**What this task involves:** Return every line from the one with "JSON summaries for" through the one with "in discover(in_dir, s)]", inclusive, exactly as it appears below.

* * *

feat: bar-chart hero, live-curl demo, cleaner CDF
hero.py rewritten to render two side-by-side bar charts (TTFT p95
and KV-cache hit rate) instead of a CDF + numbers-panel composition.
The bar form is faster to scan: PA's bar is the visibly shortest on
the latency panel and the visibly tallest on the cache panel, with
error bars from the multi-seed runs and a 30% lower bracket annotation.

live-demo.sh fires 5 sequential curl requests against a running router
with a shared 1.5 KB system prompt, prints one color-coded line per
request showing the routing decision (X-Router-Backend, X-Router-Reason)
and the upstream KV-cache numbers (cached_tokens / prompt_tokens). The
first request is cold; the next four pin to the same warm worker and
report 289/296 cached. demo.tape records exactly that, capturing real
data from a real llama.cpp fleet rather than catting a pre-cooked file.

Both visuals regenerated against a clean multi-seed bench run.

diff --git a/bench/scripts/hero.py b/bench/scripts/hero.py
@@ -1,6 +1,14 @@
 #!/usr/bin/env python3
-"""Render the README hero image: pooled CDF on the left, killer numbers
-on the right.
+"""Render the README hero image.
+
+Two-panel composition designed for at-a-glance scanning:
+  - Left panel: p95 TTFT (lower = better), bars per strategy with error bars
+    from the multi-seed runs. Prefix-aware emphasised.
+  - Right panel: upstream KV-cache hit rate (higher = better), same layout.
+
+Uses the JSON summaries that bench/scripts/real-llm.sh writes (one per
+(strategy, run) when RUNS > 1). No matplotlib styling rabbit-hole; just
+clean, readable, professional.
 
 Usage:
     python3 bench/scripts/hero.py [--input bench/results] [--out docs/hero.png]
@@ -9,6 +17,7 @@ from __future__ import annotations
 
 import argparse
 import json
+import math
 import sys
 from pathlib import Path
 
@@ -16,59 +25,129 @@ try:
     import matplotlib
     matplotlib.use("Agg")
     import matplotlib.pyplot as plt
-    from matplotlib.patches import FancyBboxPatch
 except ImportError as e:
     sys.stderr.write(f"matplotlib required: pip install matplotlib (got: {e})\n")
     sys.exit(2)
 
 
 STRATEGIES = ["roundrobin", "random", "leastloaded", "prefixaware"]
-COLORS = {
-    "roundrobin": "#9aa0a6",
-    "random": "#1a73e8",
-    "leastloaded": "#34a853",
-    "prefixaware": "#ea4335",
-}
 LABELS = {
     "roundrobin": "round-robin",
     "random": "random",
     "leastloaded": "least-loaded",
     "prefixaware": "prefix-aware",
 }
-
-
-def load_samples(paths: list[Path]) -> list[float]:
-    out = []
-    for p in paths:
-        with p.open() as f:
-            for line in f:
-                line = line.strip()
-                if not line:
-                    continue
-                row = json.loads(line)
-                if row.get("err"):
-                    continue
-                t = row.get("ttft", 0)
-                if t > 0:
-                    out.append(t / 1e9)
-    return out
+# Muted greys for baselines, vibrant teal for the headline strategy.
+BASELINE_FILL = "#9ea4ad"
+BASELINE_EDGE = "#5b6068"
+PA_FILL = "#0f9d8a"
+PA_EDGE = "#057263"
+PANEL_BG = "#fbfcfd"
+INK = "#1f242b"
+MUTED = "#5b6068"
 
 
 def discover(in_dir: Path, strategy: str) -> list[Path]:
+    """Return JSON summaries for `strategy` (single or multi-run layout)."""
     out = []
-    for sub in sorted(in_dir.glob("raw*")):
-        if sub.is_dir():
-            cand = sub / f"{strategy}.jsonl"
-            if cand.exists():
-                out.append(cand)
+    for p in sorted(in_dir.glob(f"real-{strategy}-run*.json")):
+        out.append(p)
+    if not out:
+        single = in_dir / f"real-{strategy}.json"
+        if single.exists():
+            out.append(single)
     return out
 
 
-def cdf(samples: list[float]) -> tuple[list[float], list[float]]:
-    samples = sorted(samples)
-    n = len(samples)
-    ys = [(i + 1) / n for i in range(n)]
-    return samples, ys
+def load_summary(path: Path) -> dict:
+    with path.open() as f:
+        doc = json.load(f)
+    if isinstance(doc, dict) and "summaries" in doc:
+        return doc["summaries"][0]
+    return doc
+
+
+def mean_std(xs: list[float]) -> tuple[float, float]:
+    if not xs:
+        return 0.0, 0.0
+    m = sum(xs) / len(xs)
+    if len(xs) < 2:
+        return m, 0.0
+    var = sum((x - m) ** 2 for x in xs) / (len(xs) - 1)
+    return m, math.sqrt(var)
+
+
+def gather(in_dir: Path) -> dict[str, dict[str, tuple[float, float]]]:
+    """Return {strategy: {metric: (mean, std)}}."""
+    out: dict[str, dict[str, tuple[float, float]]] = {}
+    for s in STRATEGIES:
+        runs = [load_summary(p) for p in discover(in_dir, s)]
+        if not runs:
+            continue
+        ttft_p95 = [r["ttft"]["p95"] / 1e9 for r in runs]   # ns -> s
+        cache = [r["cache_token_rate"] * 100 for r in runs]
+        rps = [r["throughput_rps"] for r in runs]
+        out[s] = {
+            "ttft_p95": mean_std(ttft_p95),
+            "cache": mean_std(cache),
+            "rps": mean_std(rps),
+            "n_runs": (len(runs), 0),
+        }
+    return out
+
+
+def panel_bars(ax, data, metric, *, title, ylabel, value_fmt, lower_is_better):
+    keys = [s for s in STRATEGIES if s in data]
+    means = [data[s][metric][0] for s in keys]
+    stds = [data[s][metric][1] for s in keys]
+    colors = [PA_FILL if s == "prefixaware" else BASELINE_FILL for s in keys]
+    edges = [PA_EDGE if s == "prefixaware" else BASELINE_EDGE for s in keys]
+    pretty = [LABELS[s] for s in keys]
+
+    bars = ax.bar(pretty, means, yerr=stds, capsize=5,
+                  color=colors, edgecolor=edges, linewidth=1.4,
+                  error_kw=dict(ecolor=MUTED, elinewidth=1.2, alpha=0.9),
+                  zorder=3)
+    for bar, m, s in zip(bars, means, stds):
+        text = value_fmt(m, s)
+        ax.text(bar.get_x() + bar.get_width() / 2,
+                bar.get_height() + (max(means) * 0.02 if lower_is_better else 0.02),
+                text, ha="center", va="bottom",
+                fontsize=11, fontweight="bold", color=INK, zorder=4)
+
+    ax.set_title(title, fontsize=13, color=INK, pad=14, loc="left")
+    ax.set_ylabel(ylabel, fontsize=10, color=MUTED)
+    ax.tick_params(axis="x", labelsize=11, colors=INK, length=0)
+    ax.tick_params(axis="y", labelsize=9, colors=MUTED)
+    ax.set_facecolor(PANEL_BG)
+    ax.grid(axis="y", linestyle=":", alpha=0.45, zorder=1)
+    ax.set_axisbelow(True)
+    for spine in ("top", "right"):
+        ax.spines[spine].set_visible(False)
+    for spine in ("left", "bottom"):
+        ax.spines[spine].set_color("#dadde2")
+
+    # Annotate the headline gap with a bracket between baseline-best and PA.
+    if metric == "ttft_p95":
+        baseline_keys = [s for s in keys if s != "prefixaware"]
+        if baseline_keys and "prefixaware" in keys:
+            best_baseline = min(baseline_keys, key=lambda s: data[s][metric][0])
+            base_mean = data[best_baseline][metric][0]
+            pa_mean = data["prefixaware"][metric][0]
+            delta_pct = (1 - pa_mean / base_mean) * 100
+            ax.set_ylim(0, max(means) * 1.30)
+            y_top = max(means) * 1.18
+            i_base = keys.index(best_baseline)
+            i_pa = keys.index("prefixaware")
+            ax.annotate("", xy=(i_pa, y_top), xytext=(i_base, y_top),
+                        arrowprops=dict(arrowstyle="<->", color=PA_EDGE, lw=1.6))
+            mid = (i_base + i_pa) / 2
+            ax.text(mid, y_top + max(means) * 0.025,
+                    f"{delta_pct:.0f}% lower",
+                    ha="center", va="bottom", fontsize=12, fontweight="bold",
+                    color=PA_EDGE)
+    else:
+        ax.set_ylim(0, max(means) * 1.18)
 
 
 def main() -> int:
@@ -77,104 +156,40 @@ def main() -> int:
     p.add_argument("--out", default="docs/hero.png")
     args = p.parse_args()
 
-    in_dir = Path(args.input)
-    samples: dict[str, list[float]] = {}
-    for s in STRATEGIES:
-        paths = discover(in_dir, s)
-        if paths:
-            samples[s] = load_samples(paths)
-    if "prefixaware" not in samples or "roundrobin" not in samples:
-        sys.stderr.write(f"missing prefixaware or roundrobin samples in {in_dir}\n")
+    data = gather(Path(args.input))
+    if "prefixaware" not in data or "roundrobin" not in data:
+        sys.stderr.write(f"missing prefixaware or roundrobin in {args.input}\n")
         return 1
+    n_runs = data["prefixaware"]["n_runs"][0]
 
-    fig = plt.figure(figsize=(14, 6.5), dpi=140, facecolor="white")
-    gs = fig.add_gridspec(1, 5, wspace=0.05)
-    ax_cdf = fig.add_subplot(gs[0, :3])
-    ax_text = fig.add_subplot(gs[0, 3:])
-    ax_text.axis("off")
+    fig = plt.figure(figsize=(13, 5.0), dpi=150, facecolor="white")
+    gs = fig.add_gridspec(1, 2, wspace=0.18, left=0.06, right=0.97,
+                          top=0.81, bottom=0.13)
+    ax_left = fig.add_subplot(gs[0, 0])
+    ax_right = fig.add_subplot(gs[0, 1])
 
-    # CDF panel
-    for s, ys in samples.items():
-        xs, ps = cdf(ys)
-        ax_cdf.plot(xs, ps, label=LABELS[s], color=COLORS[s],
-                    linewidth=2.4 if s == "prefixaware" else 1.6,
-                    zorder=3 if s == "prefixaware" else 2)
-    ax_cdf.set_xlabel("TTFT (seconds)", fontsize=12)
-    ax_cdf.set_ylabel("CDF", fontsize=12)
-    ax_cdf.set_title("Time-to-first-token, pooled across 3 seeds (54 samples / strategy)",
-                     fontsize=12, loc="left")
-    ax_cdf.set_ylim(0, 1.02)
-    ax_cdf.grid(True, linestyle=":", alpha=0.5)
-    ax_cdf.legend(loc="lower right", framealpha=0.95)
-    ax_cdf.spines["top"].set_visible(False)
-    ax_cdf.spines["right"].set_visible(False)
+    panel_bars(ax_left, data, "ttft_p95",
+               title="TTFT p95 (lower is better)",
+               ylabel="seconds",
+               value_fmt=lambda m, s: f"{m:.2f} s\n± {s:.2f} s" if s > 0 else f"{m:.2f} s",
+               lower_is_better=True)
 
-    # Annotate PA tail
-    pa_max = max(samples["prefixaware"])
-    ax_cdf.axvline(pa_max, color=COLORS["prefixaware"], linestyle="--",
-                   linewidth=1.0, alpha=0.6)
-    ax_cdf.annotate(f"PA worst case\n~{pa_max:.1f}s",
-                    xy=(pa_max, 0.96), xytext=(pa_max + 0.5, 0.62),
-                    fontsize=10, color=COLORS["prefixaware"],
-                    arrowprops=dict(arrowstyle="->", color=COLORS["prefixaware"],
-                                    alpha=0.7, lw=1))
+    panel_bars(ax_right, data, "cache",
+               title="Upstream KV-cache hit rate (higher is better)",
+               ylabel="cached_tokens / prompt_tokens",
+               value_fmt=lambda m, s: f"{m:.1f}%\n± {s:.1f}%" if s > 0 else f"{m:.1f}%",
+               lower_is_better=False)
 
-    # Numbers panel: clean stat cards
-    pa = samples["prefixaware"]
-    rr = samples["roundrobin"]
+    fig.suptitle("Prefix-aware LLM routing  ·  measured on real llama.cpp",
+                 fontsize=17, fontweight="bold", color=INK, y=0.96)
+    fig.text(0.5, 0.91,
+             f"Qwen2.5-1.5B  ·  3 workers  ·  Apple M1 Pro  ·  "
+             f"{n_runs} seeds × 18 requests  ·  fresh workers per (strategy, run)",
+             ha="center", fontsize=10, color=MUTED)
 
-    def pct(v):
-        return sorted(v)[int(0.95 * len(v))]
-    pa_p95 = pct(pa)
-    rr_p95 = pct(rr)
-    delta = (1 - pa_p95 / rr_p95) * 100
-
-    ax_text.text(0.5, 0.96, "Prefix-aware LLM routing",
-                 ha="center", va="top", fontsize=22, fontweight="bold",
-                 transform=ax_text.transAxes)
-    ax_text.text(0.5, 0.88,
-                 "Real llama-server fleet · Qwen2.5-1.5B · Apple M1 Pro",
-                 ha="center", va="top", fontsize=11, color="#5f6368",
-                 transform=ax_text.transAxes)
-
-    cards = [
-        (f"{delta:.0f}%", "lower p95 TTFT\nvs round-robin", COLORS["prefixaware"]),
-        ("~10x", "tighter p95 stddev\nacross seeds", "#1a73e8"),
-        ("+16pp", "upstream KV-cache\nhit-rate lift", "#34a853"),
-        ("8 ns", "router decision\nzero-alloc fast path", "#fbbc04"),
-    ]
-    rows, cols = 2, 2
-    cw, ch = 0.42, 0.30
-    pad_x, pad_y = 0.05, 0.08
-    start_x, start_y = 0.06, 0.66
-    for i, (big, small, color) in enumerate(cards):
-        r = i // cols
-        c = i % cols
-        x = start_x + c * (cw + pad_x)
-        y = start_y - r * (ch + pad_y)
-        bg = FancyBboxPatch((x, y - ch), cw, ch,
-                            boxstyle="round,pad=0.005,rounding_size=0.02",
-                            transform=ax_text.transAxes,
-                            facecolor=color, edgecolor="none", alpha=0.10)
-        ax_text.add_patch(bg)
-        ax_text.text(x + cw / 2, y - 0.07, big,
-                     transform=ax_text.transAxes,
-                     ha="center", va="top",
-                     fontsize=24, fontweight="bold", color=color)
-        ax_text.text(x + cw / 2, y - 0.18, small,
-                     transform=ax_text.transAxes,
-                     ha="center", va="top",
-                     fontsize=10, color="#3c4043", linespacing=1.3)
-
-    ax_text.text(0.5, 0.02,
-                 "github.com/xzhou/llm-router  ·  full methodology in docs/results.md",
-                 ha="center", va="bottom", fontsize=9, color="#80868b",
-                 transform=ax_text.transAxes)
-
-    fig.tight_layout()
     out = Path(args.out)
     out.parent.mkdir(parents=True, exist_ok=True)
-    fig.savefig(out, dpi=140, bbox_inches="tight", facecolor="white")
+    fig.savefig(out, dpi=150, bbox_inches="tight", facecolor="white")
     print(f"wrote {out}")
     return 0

* * *

**Exercise answer:**
+    """Return JSON summaries for `strategy` (single or multi-run layout)."""
     out = []
-    for sub in sorted(in_dir.glob("raw*")):
-        if sub.is_dir():
-            cand = sub / f"{strategy}.jsonl"
-            if cand.exists():
-                out.append(cand)
+    for p in sorted(in_dir.glob(f"real-{strategy}-run*.json")):
+        out.append(p)
+    if not out:
+        single = in_dir / f"real-{strategy}.json"
+        if single.exists():
+            out.append(single)
     return out
 
 
-def cdf(samples: list[float]) -> tuple[list[float], list[float]]:
-    samples = sorted(samples)
-    n = len(samples)
-    ys = [(i + 1) / n for i in range(n)]
-    return samples, ys
+def load_summary(path: Path) -> dict:
+    with path.open() as f:
+        doc = json.load(f)
+    if isinstance(doc, dict) and "summaries" in doc:
+        return doc["summaries"][0]
+    return doc
+
+
+def mean_std(xs: list[float]) -> tuple[float, float]:
+    if not xs:
+        return 0.0, 0.0
+    m = sum(xs) / len(xs)
+    if len(xs) < 2:
+        return m, 0.0
+    var = sum((x - m) ** 2 for x in xs) / (len(xs) - 1)
+    return m, math.sqrt(var)
+
+
+def gather(in_dir: Path) -> dict[str, dict[str, tuple[float, float]]]:
+    """Return {strategy: {metric: (mean, std)}}."""
+    out: dict[str, dict[str, tuple[float, float]]] = {}
+    for s in STRATEGIES:
+        runs = [load_summary(p) for p in discover(in_dir, s)]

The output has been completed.